All our preaching must measure itself against the saying of Jesus Christ: “My teaching is not mine” (Jn 7:16). We preach not private theories and opinions, but the faith of the Church, whose servants we are. [Priests are not free to preach dissent.] Naturally this should not be taken to mean that I am not completely supportive of this teaching, or solidly anchored in it. In this regard I am always reminded of the words of Saint Augustine: what is so much mine as myself? And what is so little mine as myself? I do not own myself, and I become myself by the very fact that I transcend myself, and thereby become a part of Christ, a part of his body the Church. If we do not preach ourselves, and if we are inwardly so completely one with him who called us to be his ambassadors, that we are shaped by faith and live it, then our preaching will be credible.[Priests must be inwardly converted themselves.] I do not seek to win people for myself, but I give myself. The Curé of Ars was no scholar, no intellectual, we know that. But his preaching touched people’s hearts because his own heart had been touched.
The last keyword that I should like to consider is “zeal for souls”: animarum zelus. It is an old-fashioned expression, not much used these days. In some circles, the word “soul” is virtually banned because – ostensibly – it expresses a body-soul dualism that wrongly compartmentalizes the human being. [Here he is tackling one of the critiques made of the new Missal translation in the context of 'And with your spirit'.]

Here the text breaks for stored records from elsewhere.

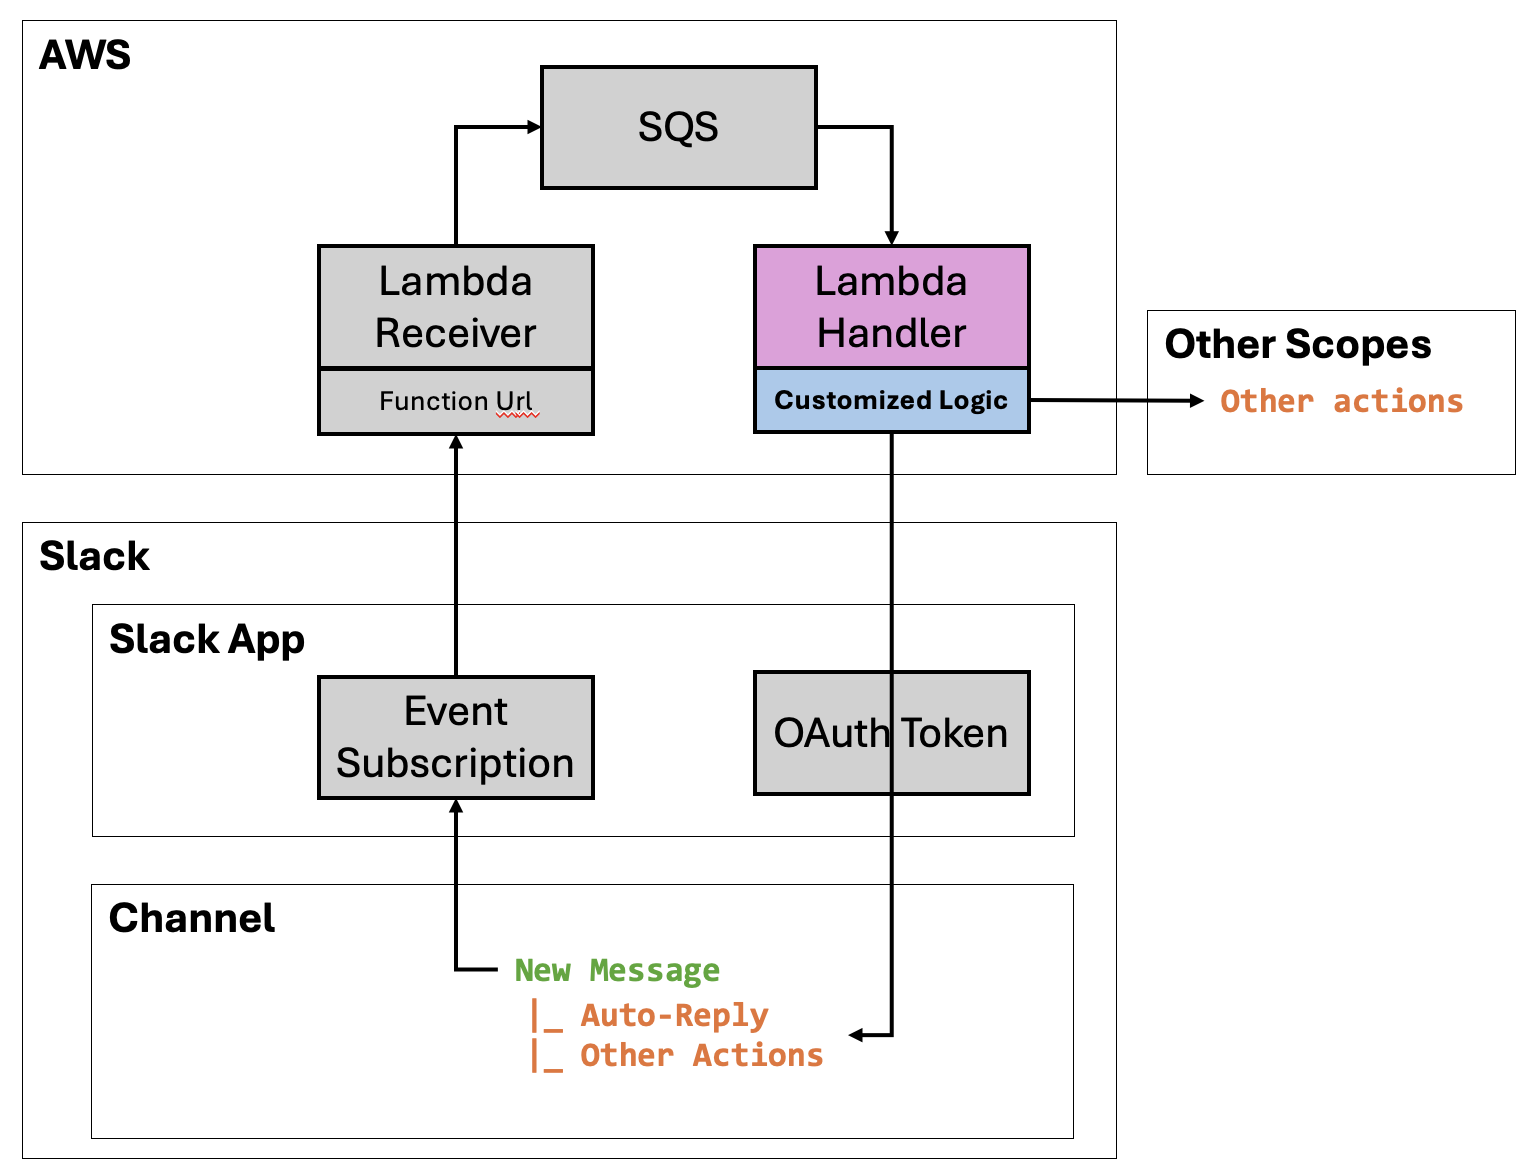
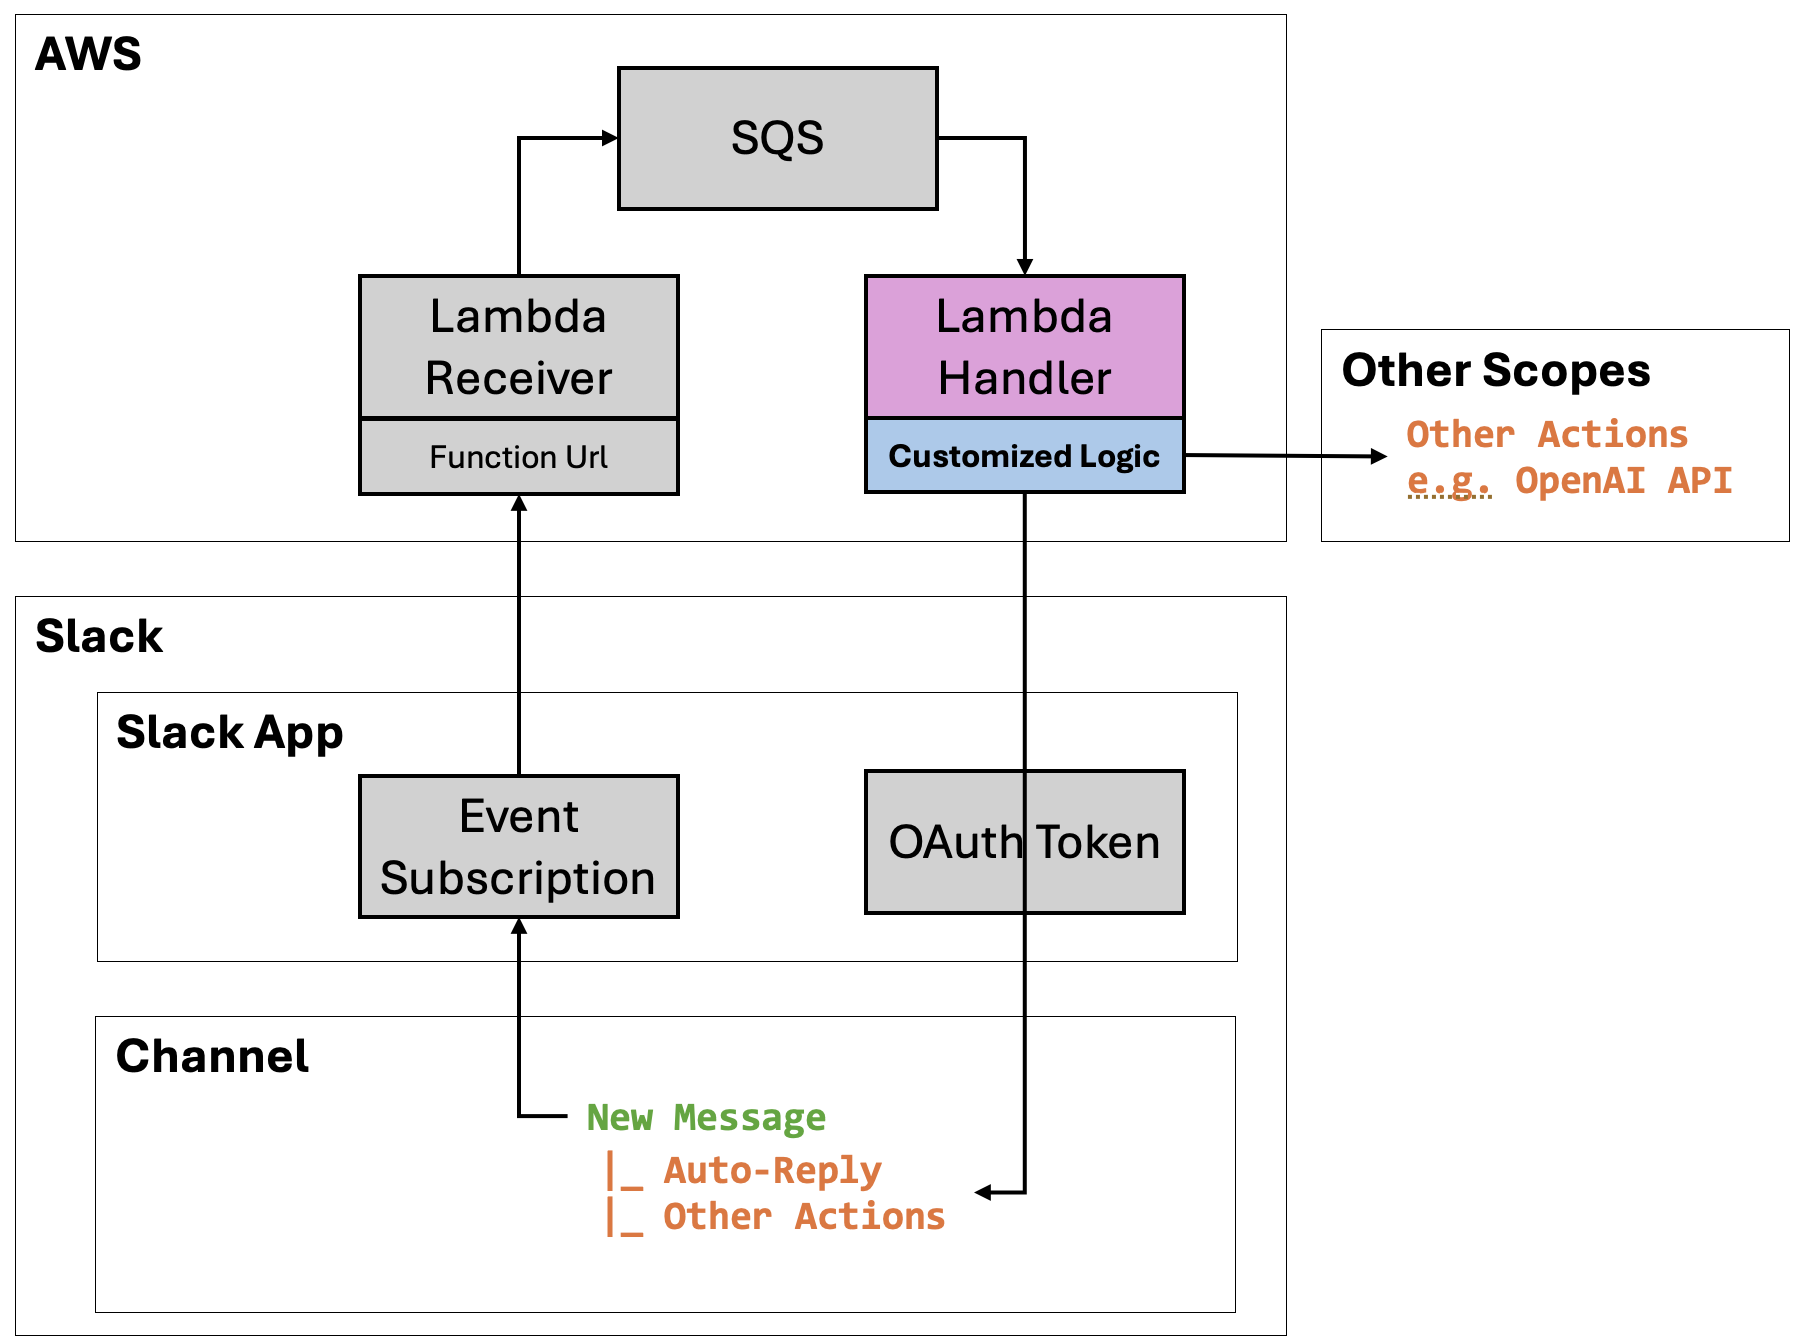
update readme (#6)
* update readme

* Create LICENSE.md

diff --git a/README.md b/README.md
@@ -1,31 +1,29 @@
 # Slack App Plus LLM
 
-Integration with Slack App to capture and handle Slack events. [_(Demo on YouTube)_](https://youtu.be/O8yVftgHnVE)
-Included Out-of-box integration for OpenAI & Azure OpenAI (with support of function call, assistant api, and chat completion api)
+- Build a Slack App to capture and handle Slack events. [Video Part 1](https://youtu.be/O8yVftgHnVE)
+- Integration with OpenAI & Azure OpenAI with support of function call, Assistant API, and Chat Completion API. [Video Part 2](https://youtu.be/lzL_F4F-tDE)
 
-<img src="docs/demo1.gif" alt="drawing" width="400"/>
+<img src="docs/architecture2.png" alt="drawing" width="600"/>
 
 ## How to Setup and Use
 
 ### 1. Create a Slack App
 
-- Go to your Slack workspace, follow Step1 in [Slack Quick Start](https://api.slack.com/quickstart#creating)
+- Go to your Slack workspace to create an App from scratch
+  - [Refer: Step1 in Slack Quick Start](https://api.slack.com/quickstart#creating)
 - Go to **Your Apps >> Setting >> Basic Information >> App Credential**, note down `App ID`, `Verification Token`
-- Go to **OAuth & Permissions >> Scopes >> Bot Token Scopes**, add/remove based on what lambda event handler logic performs, E.g.
-  - `app_mention:read`: to view messages that mention tag this slack app
-  - `channels:history`, `groups:history`, `im:history`: to view messages and content where this App is added in
-  - `chat:write`: to post message
-  - `users:read`, `users:read.email`: to search Slack users
-  - [Refer: Slack Scope List for Bot Token](https://api.slack.com/scopes?filter=granular_bot)
+- Go to **OAuth & Permissions**
+  - Under **Scopes >> Bot Token Scopes**, add/remove based on what lambda event handler logic performs, E.g.
+    - `app_mention:read`, `channels:history`, `groups:history`, `im:history`, `chat:write`
+    - [Refer: Slack Scope List for Bot Token](https://api.slack.com/scopes?filter=granular_bot)
+  - Click **Install to Workspace** and note down `Bot User OAuth Token`
 - Go to **App Home >> Show Tabs >> messages tab**, toggle on and tick Allow users to send Slash commands and messages from the messages tab.
-- Go to **OAuth & Permissions**, click **Install to Workspace**
-- Note down `Bot User OAuth Token` under OAuth Tokens for Your Workspace
 
 ### 2. Setup infra on AWS using TF
 
-- Configure TF vars for `slack_app`, e.g. `{"app_a_id" : "app_a_verification_token"}`
+- Configure various TF vars as needed
+  - Refer to [your.auto.tfvars.sample](./your.auto.tfvars.sample)
   - [Refer: How to set TF vars using environment vars](https://developer.hashicorp.com/terraform/cli/config/environment-variables#tf_var_name)
-- Configure other TF vars as needed
 - Run `terraform init`, `plan` and `apply`
 - Note down TF output `msg_receiver_lambda_function_url`
 
@@ -33,11 +31,8 @@ Included Out-of-box integration for OpenAI & Azure OpenAI (with support of funct
 
 - Go to the created Slack App >> **Event Subscriptions >> Enable Events**, toggle on & input `msg_receiver_lambda_function_url` into Request URL
 - Go to **Subscribe to Bot Event >> Add Bot User Event**, add event types you would like to receive and handle. E.g.
-  - `app_mention`: to receive messages that mention the app
-  - `message.group`: to receive private channels messages
-  - `message.channel`: to receive public channels messages
-  - `message.im`: to receive direct message
-  - [Refer: Slack event list](https://api.slack.com/events?filter=Events)
+  - `app_mention`, `message.group`, `message.channel`, `message.im`
+  - [Refer: Slack Event List](https://api.slack.com/events?filter=Events)
 - Go to **OAuth & Permissions**, click **Reinstall to Workspace**
 
 ### 4. Interact with Slack App
@@ -48,11 +43,14 @@ Included Out-of-box integration for OpenAI & Azure OpenAI (with support of funct
 
 ## Customize Handling of Slack Events
 
-- Under `lambda_msg_handler/msg_handlers/`
-  - Add additional logic e.g. `xxx_handler.py`
-  - Update `lambda_function.py`. Refer to `sample_handler()` as an example
-  - Slack event format documentation is [here](https://api.slack.com/events/)
-- Redeploy via TF to take effect
+- Refer to [sample_handler()](./lambda_msg_handler/msg_handlers/sample_handler.py) as an example
+  - Create additional handler logic e.g. `xxx_handler.py`
+  - Update `lambda_function.py`
+
+## Customize LLM Function Call
+
+- You may implement more function call in `openai_handler.py` or `az_openai_handler.py`
+- Refer to [llm_tools.py](./lambda_msg_handler/msg_handlers/llm_tools.py) as an example
 
 ## Key Components
 
@@ -99,6 +97,5 @@ Included Out-of-box integration for OpenAI & Azure OpenAI (with support of funct
 ## Further Enhancements
 
 - Replace deprecating Slack verification token with signning secret
-- Further protection for lambda function url
-- Explore alternative setup to expose lambda
-- Further simplify initial setup, esp. slack end.
+- Further protection for lambda function url and alternative setup to expose lambda
+- Add handler for LLM self hosted on Ollama

diff --git a/LICENSE.md b/LICENSE.md
@@ -1,0 +1,21 @@
+MIT License
+
+Copyright (c) 2024 xuyangbocn
+
+Permission is hereby granted, free of charge, to any person obtaining a copy
+of this software and associated documentation files (the "Software"), to deal
+in the Software without restriction, including without limitation the rights
+to use, copy, modify, merge, publish, distribute, sublicense, and/or sell
+copies of the Software, and to permit persons to whom the Software is
+furnished to do so, subject to the following conditions:
+
+The above copyright notice and this permission notice shall be included in all
+copies or substantial portions of the Software.
+
+THE SOFTWARE IS PROVIDED "AS IS", WITHOUT WARRANTY OF ANY KIND, EXPRESS OR
+IMPLIED, INCLUDING BUT NOT LIMITED TO THE WARRANTIES OF MERCHANTABILITY,
+FITNESS FOR A PARTICULAR PURPOSE AND NONINFRINGEMENT. IN NO EVENT SHALL THE
+AUTHORS OR COPYRIGHT HOLDERS BE LIABLE FOR ANY CLAIM, DAMAGES OR OTHER
+LIABILITY, WHETHER IN AN ACTION OF CONTRACT, TORT OR OTHERWISE, ARISING FROM,
+OUT OF OR IN CONNECTION WITH THE SOFTWARE OR THE USE OR OTHER DEALINGS IN THE
+SOFTWARE.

Of course the human person is a unity, destined for eternity as body and soul. And yet that cannot mean that we no longer have a soul,[!] a constituent principle guaranteeing our unity in this life and beyond earthly death. And as priests, of course, we are concerned for the whole person, including his or her physical needs – we care for the hungry, the sick, the homeless. And yet we are concerned not only with the body, but also with the needs of the soul: with those who suffer from the violation of their rights or from destroyed love, with those unable to perceive the truth, those who suffer for lack of truth and love. We are concerned with the salvation of men and women in body and soul. [The concept of the soul is important to the faith, and the primary concern of priests!]
And as priests of Jesus Christ we carry out our task with enthusiasm. No one should ever have the impression that we work conscientiously when on duty, but before and after hours we belong only to ourselves. A priest never belongs to himself. People must sense our zeal, through which we bear credible witness to the Gospel of Jesus Christ. Let us ask the Lord to fill us with joy in his message, so that we may serve his truth and his love with joyful zeal. Amen.